Exercise input START

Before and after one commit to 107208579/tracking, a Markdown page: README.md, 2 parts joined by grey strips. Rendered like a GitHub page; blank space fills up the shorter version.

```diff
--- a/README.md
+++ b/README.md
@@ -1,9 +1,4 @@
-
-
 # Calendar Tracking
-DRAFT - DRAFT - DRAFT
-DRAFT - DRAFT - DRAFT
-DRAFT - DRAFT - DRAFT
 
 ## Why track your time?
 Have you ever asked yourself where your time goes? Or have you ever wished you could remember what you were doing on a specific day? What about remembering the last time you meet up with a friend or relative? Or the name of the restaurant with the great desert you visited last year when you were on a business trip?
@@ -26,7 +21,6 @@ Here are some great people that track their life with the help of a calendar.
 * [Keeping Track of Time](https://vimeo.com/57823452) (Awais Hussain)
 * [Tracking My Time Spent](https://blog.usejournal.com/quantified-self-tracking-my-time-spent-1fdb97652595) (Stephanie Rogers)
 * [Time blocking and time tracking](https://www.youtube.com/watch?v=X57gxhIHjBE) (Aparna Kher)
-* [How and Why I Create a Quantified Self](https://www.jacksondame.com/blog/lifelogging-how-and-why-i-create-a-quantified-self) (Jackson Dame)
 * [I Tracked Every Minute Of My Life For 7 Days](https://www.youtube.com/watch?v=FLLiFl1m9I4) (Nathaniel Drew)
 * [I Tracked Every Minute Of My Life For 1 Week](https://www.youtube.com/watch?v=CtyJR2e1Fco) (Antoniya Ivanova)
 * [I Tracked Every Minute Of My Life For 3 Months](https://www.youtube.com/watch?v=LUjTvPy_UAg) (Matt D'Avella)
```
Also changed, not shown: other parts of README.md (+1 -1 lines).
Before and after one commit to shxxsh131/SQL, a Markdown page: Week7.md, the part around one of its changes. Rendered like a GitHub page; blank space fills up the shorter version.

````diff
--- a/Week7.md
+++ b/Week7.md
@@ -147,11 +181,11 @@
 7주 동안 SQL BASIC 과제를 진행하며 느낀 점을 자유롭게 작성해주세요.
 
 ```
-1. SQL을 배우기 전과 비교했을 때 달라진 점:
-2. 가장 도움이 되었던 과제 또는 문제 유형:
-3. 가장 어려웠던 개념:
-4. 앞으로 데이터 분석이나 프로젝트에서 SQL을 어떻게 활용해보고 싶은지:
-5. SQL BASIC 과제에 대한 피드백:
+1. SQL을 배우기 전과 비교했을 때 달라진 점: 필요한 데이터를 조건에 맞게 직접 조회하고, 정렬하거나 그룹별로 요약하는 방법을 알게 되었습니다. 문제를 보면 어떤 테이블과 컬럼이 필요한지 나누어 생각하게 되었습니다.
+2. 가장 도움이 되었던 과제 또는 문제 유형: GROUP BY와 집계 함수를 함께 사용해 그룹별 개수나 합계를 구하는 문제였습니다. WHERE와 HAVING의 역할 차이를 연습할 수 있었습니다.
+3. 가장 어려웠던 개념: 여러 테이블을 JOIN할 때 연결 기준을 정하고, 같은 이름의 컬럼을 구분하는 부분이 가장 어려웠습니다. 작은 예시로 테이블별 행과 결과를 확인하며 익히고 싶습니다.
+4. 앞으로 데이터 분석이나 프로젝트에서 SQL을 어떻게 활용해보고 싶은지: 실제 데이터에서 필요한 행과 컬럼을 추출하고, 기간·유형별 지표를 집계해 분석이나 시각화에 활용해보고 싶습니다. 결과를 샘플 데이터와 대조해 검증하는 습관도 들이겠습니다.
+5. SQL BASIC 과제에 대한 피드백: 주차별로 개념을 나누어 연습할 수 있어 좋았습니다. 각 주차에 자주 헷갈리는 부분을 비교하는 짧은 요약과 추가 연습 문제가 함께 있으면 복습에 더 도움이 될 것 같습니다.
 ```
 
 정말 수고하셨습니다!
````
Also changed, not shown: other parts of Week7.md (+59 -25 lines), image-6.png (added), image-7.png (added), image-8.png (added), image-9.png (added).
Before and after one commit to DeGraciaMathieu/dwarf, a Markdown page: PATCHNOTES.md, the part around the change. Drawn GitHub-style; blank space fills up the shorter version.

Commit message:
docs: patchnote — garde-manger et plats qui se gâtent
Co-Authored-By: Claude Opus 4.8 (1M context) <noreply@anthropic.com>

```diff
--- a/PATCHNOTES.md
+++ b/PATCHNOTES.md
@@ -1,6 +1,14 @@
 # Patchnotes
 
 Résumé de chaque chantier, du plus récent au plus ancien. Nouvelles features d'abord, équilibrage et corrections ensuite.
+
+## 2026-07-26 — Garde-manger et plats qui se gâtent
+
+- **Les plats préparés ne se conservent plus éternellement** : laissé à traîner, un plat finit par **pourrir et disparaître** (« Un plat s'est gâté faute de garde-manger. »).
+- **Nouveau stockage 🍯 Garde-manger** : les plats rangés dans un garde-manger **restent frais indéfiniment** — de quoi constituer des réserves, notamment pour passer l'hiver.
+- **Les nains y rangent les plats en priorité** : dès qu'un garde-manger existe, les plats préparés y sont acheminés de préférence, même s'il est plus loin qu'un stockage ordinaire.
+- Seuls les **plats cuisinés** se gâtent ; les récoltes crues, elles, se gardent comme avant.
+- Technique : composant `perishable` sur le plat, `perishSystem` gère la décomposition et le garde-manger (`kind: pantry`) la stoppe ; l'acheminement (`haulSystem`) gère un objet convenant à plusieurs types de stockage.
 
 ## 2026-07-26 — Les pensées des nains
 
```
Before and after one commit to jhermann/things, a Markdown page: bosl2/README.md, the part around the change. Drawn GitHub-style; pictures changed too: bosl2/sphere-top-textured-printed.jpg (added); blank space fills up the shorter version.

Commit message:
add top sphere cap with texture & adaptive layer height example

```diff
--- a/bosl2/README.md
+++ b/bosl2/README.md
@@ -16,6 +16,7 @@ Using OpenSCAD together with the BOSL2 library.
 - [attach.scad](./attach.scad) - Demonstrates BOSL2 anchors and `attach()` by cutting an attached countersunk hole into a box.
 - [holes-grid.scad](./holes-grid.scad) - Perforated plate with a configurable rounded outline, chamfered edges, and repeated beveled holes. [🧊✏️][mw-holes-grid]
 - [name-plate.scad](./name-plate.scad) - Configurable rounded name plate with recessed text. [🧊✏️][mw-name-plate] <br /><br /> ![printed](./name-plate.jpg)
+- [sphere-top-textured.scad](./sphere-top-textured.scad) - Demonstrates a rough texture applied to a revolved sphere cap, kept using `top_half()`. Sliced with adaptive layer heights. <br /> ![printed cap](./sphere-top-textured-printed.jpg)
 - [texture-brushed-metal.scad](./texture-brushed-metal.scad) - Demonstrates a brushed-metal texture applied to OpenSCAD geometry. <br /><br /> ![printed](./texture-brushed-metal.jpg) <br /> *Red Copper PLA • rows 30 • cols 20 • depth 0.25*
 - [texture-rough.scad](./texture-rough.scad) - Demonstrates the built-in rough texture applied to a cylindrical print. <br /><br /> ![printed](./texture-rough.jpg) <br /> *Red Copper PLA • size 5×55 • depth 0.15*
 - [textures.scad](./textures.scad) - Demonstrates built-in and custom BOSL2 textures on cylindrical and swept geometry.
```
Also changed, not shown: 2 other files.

Exercise input END

Task statement: What lines of the data include the word "préparés"? Copy each of them.

Expected output:
+- **Les plats préparés ne se conservent plus éternellement** : laissé à traîner, un plat finit par **pourrir et disparaître** (« Un plat s'est gâté faute de garde-manger. »).
+- **Les nains y rangent les plats en priorité** : dès qu'un garde-manger existe, les plats préparés y sont acheminés de préférence, même s'il est plus loin qu'un stockage ordinaire.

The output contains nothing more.